MLA commissioned Strategic Bovine Services (SBS) to conduct this review in order to examine current measures for cattle tick control, threats to the continued success of these measures, research needs for maintaining control of cattle ticks, and the relative economic benefits to be gained from pursuing some of these strategies. Published reports put the overall cost between A$85–290m in 2004. We believe the most accurate estimate is close to A$175–200m.

A literature review was conducted, supplemented by submissions from the public. Australia’s leading authorities on tick control were interviewed, and the overall opinion was that the most practical strategy for controlling ticks in the future was crossbreeding. Other favoured strategies were Integrated Pest Management (IPM), and introduction of chemicals from overseas. Gene markers were supported with caveats relating to the unproved status of this technology. Government control programs, such as eradication and controlling resistant ticks, were not well supported. Using an economic model we estimated the Net Present Value (NPV) of various strategies. All had higher projected returns for Bos taurus than for Bos indicus herds. The mean NPV was five times higher for Bos taurus cattle. Eradication was projected to have the highest NPV, while crossbreeding, IPM, introducing products from overseas and gene markers all ranked highly across different breeds. The lowest economic returns were predicted for strategies that involved acaricide resistance management.
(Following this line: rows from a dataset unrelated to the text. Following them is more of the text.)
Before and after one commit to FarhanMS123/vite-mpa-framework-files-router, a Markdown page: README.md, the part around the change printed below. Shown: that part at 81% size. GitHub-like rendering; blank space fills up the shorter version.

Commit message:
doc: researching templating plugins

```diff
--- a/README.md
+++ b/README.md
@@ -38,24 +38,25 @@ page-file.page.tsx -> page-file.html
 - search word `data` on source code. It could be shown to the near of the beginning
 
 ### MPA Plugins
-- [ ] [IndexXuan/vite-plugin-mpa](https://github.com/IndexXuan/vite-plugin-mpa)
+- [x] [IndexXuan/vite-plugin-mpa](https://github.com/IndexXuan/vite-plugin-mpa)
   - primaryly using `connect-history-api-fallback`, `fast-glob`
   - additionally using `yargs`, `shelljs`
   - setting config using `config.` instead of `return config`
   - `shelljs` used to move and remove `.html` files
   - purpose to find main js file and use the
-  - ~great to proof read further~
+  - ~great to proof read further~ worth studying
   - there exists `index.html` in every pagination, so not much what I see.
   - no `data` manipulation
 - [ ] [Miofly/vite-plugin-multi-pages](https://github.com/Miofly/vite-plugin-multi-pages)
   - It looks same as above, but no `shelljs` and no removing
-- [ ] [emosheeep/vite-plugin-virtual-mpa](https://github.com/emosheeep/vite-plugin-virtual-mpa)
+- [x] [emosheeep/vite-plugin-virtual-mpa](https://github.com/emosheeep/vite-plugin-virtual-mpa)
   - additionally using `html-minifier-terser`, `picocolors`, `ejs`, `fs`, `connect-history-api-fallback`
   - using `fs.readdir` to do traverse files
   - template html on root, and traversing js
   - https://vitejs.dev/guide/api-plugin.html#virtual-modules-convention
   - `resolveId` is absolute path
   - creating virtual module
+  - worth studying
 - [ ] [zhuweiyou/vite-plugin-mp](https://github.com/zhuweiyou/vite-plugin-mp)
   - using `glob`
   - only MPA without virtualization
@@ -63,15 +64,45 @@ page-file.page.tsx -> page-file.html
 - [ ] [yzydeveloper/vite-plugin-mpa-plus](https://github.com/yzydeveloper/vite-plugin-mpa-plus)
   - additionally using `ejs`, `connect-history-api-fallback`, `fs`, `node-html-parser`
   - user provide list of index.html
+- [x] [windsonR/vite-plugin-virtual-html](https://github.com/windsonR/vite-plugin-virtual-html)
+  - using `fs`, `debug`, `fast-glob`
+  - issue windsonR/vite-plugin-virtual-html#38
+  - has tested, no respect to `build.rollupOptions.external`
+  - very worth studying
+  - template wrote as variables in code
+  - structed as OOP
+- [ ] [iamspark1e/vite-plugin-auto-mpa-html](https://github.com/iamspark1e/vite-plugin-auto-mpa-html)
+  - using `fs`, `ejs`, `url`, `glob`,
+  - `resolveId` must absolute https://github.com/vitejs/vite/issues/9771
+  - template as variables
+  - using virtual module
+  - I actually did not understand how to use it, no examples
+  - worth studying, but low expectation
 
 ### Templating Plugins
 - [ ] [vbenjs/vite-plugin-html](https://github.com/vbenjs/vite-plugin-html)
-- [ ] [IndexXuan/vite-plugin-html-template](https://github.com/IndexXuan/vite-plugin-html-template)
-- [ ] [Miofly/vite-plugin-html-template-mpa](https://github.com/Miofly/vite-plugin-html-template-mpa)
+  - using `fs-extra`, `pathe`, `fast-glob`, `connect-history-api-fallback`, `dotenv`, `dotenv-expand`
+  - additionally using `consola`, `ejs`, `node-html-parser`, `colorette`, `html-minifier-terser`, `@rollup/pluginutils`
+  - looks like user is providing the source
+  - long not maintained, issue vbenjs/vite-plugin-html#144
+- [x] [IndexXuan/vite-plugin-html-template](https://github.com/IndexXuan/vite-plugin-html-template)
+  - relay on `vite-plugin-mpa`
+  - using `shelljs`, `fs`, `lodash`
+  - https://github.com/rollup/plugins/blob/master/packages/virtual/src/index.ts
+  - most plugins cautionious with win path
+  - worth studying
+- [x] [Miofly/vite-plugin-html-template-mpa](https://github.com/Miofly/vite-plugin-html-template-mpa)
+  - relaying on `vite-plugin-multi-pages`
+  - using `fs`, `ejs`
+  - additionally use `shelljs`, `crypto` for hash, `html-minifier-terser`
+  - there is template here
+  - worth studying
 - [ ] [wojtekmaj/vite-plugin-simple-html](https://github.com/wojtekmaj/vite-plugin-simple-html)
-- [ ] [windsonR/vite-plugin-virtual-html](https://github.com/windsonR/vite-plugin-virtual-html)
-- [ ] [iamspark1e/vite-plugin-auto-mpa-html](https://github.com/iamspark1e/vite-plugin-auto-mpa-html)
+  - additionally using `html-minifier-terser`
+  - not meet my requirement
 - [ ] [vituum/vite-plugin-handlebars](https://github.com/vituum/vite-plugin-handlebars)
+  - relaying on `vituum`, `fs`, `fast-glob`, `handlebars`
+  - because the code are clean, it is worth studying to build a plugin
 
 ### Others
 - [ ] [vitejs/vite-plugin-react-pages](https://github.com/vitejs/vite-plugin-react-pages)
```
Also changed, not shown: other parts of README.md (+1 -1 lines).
Pastoral company representatives concurred that the use of resistant cattle and crossbreeding are the most important means of tick control in northern Australia. Improving fertility and meat quality would offset tick-related risks to the northern cattle industry due to loss of markets, low productivity and concern over the welfare of cattle. Gene markers potentially allow selection for tick resistance within a herd or within a breed, a technique that has long been possible but has not been widely adopted due to practical difficulties. The Beef Cooperative Research Centre addresses major issues affecting the profitability of northern beef enterprises without a specific emphasis on ticks.

Regulatory controls, assisted by natural climatic barriers, have been successful in confining ticks to a defined geographical area of Western Australia, the Northern Territory and Queensland, and for eradicating ticks from most areas of New South Wales. However, the future of regulatory controls is under threat due to resistance to chemicals. The NT government has implemented a program to eradicate synthetic-pyrethroid resistant ticks. State government policy in QLD and NSW is to shift the burden of responsibility for tick control to cattle producers. Due to the high incidence of resistant ticks, restrictions on the movement of cattle with resistant ticks in Queensland would be unlikely to provide extensive economic benefits, and would be difficult to enforce.

In the past tick control has suffered from the absence of a united national approach, but the recent development of Standard Definitions and Rules has facilitated cooperation between states. However, there is still a need for a coordinated advisory body to consider policies for the management of ticks and a meeting in Queensland to establish such a coordinating body, CTMQ, was well supported by the industry and researchers. Follow up meetings have since been held, sponsored by QDPI&F.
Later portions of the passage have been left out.